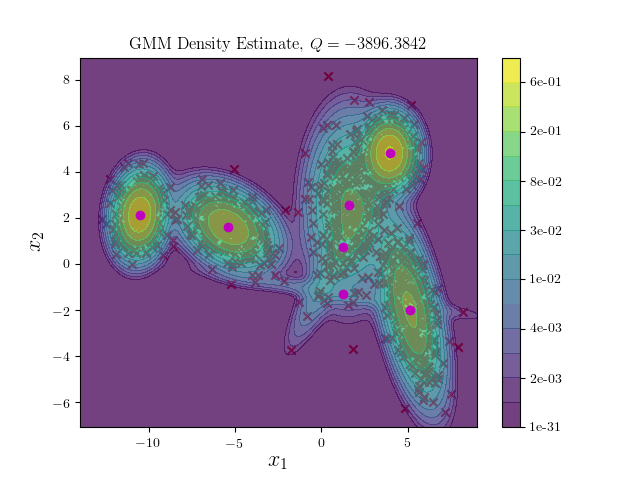
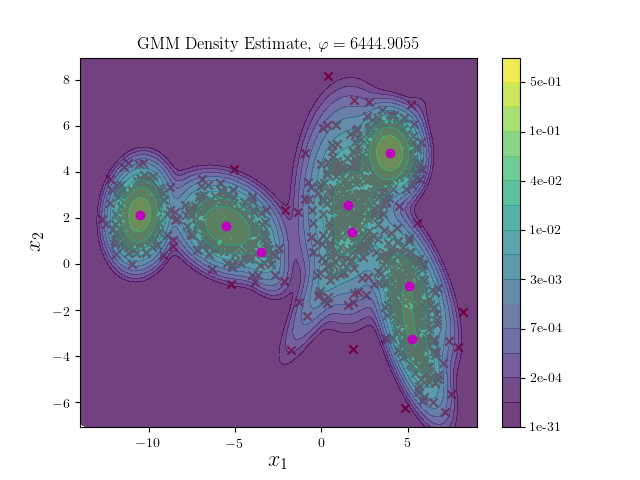
Some refactoring.  Also properly normalized the density.

diff --git a/mixture_gaussians.py b/mixture_gaussians.py
@@ -4,6 +4,7 @@ Implements EM algorithm for fitting a mixture of gaussian densities.
 import logging
 
 import numpy as np
+import scipy as sp
 import matplotlib.colors as colors
 
 from matplotlib import pyplot as plt
@@ -71,21 +72,47 @@ class GaussianMixtureModel:
                               "Mixture Model --------------")
         return
 
-    def _Estep(self, X, pi, mu, Sigma):
+    def _nll(self, X, pi, mu, Sigma):
+        """Evaluate the negative (observed) log-likelihood (energy function) of
+        all the data given in X.  This is the function that we are minimizing
+        via EM."""
+        nll = -np.sum(self._log_density(X, pi, mu, Sigma))
+        return nll
+
+    def _log_Px(self, X, mu, Sigma):
+        """Evaluates the log density of each mixture component at each
+        point in X.  So, if X is (N x p) and there are K components, this
+        will return a (K x N) array."""
         U = np.moveaxis(X[:, None, :] - mu, 0, 1)
+        log_Px = -0.5 * (np.einsum('kip,kpq,kiq->ki',
+                                   U, np.linalg.inv(Sigma), U)
+                         + np.linalg.slogdet(2 * np.pi * Sigma)[1][:, None])
+        return log_Px
+
+    def _log_density(self, X, pi, mu, Sigma):
+        """Evaluates the log density of the mixture model at each point
+        in X"""
+        log_Px = self._log_Px(X, mu, Sigma)
+        M = np.max(log_Px, axis=0)
+        log_p = M + np.log(np.einsum('k,ki->i', pi,
+                                     np.exp(log_Px - M)))
+        return log_p
+
+    def _Estep(self, X, pi, mu, Sigma):
         try:
-            log_Px = -0.5 * (np.einsum('kip,kpq,kiq->ki',
-                                       U, np.linalg.inv(Sigma), U)
-                             + np.linalg.slogdet(Sigma)[1][:, None])
+            log_Px = self._log_Px(X, mu, Sigma)
         except np.linalg.LinAlgError as e:
             if self.do_logging:
                 self.logger.error('LinAlgError in Estep: %s' % e)
             raise EstepException('LinAlgError')
 
+        # This protects against overflow in the exponential
+        # I don't really think this is necessary though since the
+        # log densities are all normalized.
         M = np.max(log_Px, axis=0)
         logsum_piPx = M + np.log(np.einsum('k,ki->i', pi,
                                            np.exp(log_Px - M)))
-        r = (pi[:, None] * np.exp(log_Px)) / np.exp(logsum_piPx)
+        r = (pi[:, None] * np.exp(log_Px - M)) / np.exp(logsum_piPx - M)
         if np.any(np.isnan(r)):
             if self.do_logging:
                 self.logger.error('r contains nan r = %s, pi = %s\n'
@@ -165,7 +192,7 @@ class GaussianMixtureModel:
         if self.MAP_regularize:
             self.S0 = np.var(X, axis=0)
 
-        Q_best = -np.inf
+        nll_best = np.inf
         for _ in range(num_restarts):
             if self.do_logging:
                 self.logger.info('----- EM restart ------')
@@ -221,12 +248,13 @@ class GaussianMixtureModel:
                     self.logger.debug("Step %d: Q = %0.5f, delta_Q = %0.5f"
                                       % (step_count, Q, delta_Q))
 
-            if Q > Q_best:
-                Q_best = Q
+            nll = self._nll(X, pi, mu, Sigma)
+            if nll < nll_best:
+                nll_best = nll
                 pi_best, mu_best, Sigma_best = pi, mu, Sigma
 
             if callback is not None:
-                callback(X, pi_best, mu_best, Sigma_best, Q_best)
+                callback(X, pi_best, mu_best, Sigma_best, nll_best)
 
             if self.do_logging:
                 self.logger.debug('Done.  pi_best = %s, mu_best = %s, '
@@ -234,10 +262,10 @@ class GaussianMixtureModel:
                                   % (pi_best, mu_best, Sigma_best))
 
         if callback is not None:
-            callback(X, pi_best, mu_best, Sigma_best, Q_best)
+            callback(X, pi_best, mu_best, Sigma_best, nll_best)
 
         self.pi, self.mu, self.Sigma = pi_best, mu_best, Sigma_best
-        self.Q_best = Q_best
+        self.nll_best = nll_best
         if self.prune_clusters:
             K = self.mu.shape[0]
             if K < self.num_clusters:
@@ -248,30 +276,23 @@ class GaussianMixtureModel:
         self._fitted = True
         return
 
-    def density(self, xxyy):
-        """Evaluate the fitted density at the points xxyy, an (M x p) array"""
+    def density(self, X):
+        """Evaluate the fitted density at the points X, an (M x p) array"""
         if not self._fitted:
             raise AssertionError('Model not fit')
         pi, mu, Sigma = self.pi, self.mu, self.Sigma
-        U = np.moveaxis(xxyy[:, None, :] - mu, 0, 1)
         try:
-            log_Px = -0.5 * (np.einsum('kip,kpq,kiq->ki',
-                                       U, np.linalg.inv(Sigma), U)
-                             + np.linalg.slogdet(Sigma)[1][:, None])
-            # This will fail if Sigma is a singular matrix
+            log_p = self._log_density(X, pi, mu, Sigma)
         except np.linalg.LinAlgError as e:
             self.logger.error('LinAlgError in density(): %s' % e)
             raise e
 
-        M = np.max(log_Px, axis=0)
-        logsum_piPx = M + np.log(np.einsum('k,ki->i', pi,
-                                           np.exp(log_Px - M)))
-        p = np.exp(logsum_piPx)
-        if np.any(np.isnan(p)):
+        p = np.exp(log_p)
+        if np.any(np.isnan(p)):  # This shouldn't happen unless a serious bug
             if self.do_logging:
                 self.logger.error('density p contains nan p = %s, log_p = %s\n'
                                   'Setting nans to 0 and continuing'
-                                  % (p, log_Px))
+                                  % (p, log_p))
             p[np.isnan(p)] = 0
         return p
 
@@ -297,13 +318,14 @@ class GaussianMixtureModel:
         fig, ax = plt.subplots(1, 1)
         ax.scatter(X[:, 0], X[:, 1], color='r', marker='x')
         min_pwr = int(np.min(np.log10(p)))
-        levels = np.append(10**min_pwr, np.logspace(-3, 0, 15))
+        levels = np.append(10**min_pwr, np.logspace(-4, 0, 15))
         cntr = ax.contourf(x, y, p, levels, alpha=0.75,
-                           norm=colors.LogNorm(vmin=1e-3, vmax=1.))
+                           norm=colors.LogNorm(vmin=1e-4, vmax=1.))
         fig.colorbar(cntr, format='%.0e')
 
         plt.scatter(self.mu[:, 0], self.mu[:, 1], color='m', marker='o')
-        ax.set_xlabel('$x_1$', fontsize=16)
-        ax.set_ylabel('$x_2$', fontsize=16)
-        ax.set_title('GMM Density Estimate, $Q = %0.4f$' % self.Q_best)
+        ax.set_xlabel(r'$x_1$', fontsize=16)
+        ax.set_ylabel(r'$x_2$', fontsize=16)
+        ax.set_title(r'GMM Density Estimate, $\varphi = %0.4f$'
+                     % self.nll_best)
         return fig

diff --git a/test.py b/test.py
@@ -43,39 +43,26 @@ class TestMixtureGaussians(unittest.TestCase):
         gmm.fit(X)
         return
 
-    def test006_pruning(self):
-        N = 200
-        mu = np.array([[-4, 0],
-                       [4, 4]])
-        Sigma = np.array([[[1., -0.1],
-                           [-0.1, 1.3]],
-
-                          [[0.6, 0.2],
-                           [0.2, 1.8]]])
-
-        X1 = np.random.multivariate_normal(mu[0], Sigma[0], size=N // 2)
-        X2 = np.random.multivariate_normal(mu[1], Sigma[1], size=N // 2)
-        X = np.vstack((X1, X2))
-
-        gmm = GaussianMixtureModel(200, do_logging=True, prune_clusters=True)
-        gmm.fit(X, callback=plot_progress_2D, num_restarts=5)
-        return
-
     def test003_cluster(self):
-        N = 200
-        mu = np.array([[-4, 0],
-                       [4, 4]])
+        N = 250
+        mu = np.array([[-2, 0],
+                       [2, 2],
+                       [1.1, -0.95]])
         Sigma = np.array([[[1., -0.1],
                            [-0.1, 1.3]],
 
                           [[0.6, 0.2],
-                           [0.2, 1.8]]])
+                           [0.2, 1.8]],
 
-        X1 = np.random.multivariate_normal(mu[0], Sigma[0], size=N // 2)
-        X2 = np.random.multivariate_normal(mu[1], Sigma[1], size=N // 2)
-        X = np.vstack((X1, X2))
+                          [[2.2, -0.3],
+                           [-0.3, 0.7]]])
 
-        gmm = GaussianMixtureModel(2, do_logging=True)
+        X1 = np.random.multivariate_normal(mu[0], Sigma[0], size=N // 3)
+        X2 = np.random.multivariate_normal(mu[1], Sigma[1], size=N // 3)
+        X3 = np.random.multivariate_normal(mu[2], Sigma[2], size=N // 3)
+        X = np.vstack((X1, X2, X3))
+
+        gmm = GaussianMixtureModel(3, do_logging=True)
         gmm.fit(X, callback=plot_progress_2D, num_restarts=5)
 
         x_min, x_max = np.min(X[:, 0]), np.max(X[:, 0])
@@ -88,6 +75,7 @@ class TestMixtureGaussians(unittest.TestCase):
         p = gmm.density(xxyy).reshape(xx.shape)
         plt.scatter(X1[:, 0], X1[:, 1], color='r', marker='x')
         plt.scatter(X2[:, 0], X2[:, 1], color='m', marker='o')
+        plt.scatter(X3[:, 0], X3[:, 1], color='g', marker='v')
         plt.contourf(x, y, p, alpha=0.5)
         plt.colorbar()
         plt.xlabel('$x$')
@@ -163,4 +151,22 @@ class TestMixtureGaussians(unittest.TestCase):
 
         gmm = GaussianMixtureModel(K + 3)
         gmm.fit(X, num_restarts=25)
+        return
+
+    def test007_pruning(self):
+        N = 200
+        mu = np.array([[-4, 0],
+                       [4, 4]])
+        Sigma = np.array([[[1., -0.1],
+                           [-0.1, 1.3]],
+
+                          [[0.6, 0.2],
+                           [0.2, 1.8]]])
+
+        X1 = np.random.multivariate_normal(mu[0], Sigma[0], size=N // 2)
+        X2 = np.random.multivariate_normal(mu[1], Sigma[1], size=N // 2)
+        X = np.vstack((X1, X2))
+
+        gmm = GaussianMixtureModel(200, do_logging=True, prune_clusters=True)
+        gmm.fit(X, callback=plot_progress_2D, num_restarts=5)
         return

= = = = = = =

Return all lines from the material that contain "vstack".

-        X = np.vstack((X1, X2))
-        X = np.vstack((X1, X2))
+        X = np.vstack((X1, X2, X3))
+        X = np.vstack((X1, X2))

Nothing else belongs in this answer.